#### Input material
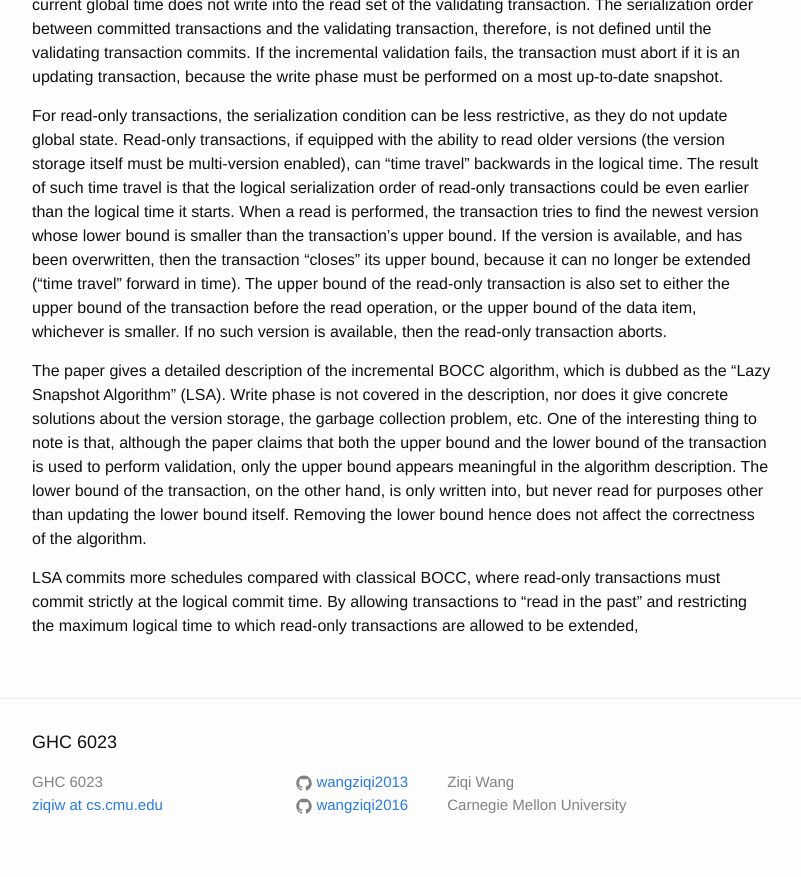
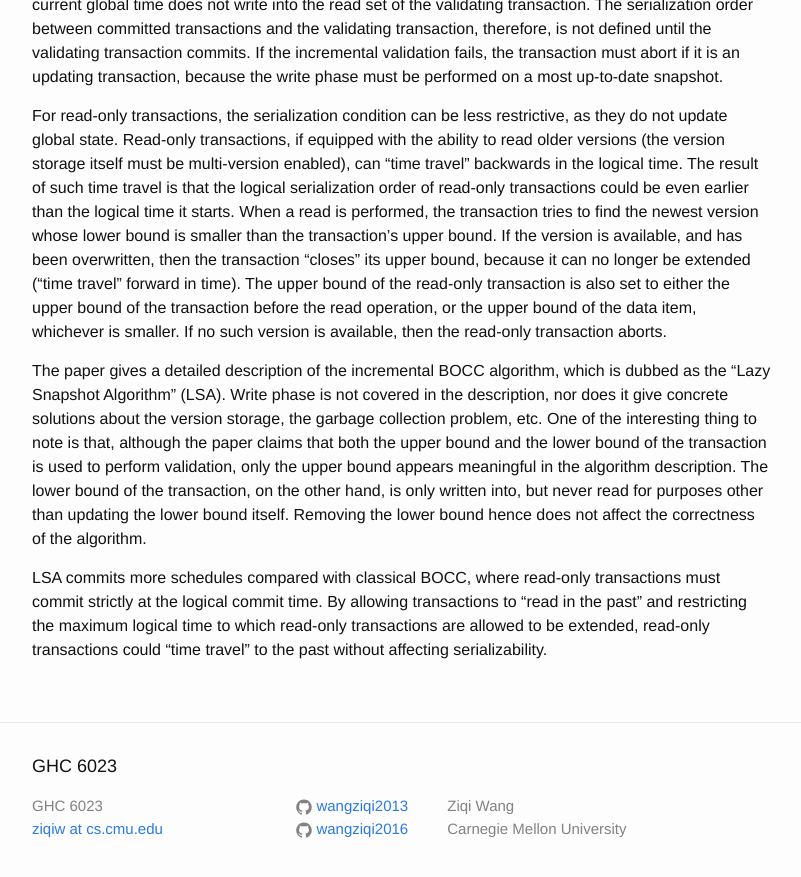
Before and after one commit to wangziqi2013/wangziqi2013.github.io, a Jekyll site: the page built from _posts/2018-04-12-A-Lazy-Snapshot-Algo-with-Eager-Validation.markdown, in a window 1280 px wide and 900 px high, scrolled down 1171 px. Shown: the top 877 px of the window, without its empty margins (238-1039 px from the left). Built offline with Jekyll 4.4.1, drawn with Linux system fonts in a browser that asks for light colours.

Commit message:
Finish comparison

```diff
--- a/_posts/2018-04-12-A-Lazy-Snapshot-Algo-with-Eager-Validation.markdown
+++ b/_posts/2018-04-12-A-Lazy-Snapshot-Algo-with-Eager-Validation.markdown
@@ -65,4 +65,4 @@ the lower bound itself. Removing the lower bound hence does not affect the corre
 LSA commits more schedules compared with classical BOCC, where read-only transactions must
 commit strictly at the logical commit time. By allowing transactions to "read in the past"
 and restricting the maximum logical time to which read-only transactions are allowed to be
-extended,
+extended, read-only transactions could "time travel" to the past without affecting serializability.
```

#### Task details
For every entry above, please output the text exactly and leave any picture behind.

#### Solution to this exercise
Before and after one commit to wangziqi2013/wangziqi2013.github.io, a Jekyll site: the page built from _posts/2018-04-12-A-Lazy-Snapshot-Algo-with-Eager-Validation.markdown, in a window 1280 px wide and 900 px high, scrolled down 1171 px. Shown: the top 877 px of the window, without its empty margins (238-1039 px from the left). Built offline with Jekyll 4.4.1, drawn with Linux system fonts in a browser that asks for light colours.

Commit message:
Finish comparison

```diff
--- a/_posts/2018-04-12-A-Lazy-Snapshot-Algo-with-Eager-Validation.markdown
+++ b/_posts/2018-04-12-A-Lazy-Snapshot-Algo-with-Eager-Validation.markdown
@@ -65,4 +65,4 @@ the lower bound itself. Removing the lower bound hence does not affect the corre
 LSA commits more schedules compared with classical BOCC, where read-only transactions must
 commit strictly at the logical commit time. By allowing transactions to "read in the past"
 and restricting the maximum logical time to which read-only transactions are allowed to be
-extended,
+extended, read-only transactions could "time travel" to the past without affecting serializability.
```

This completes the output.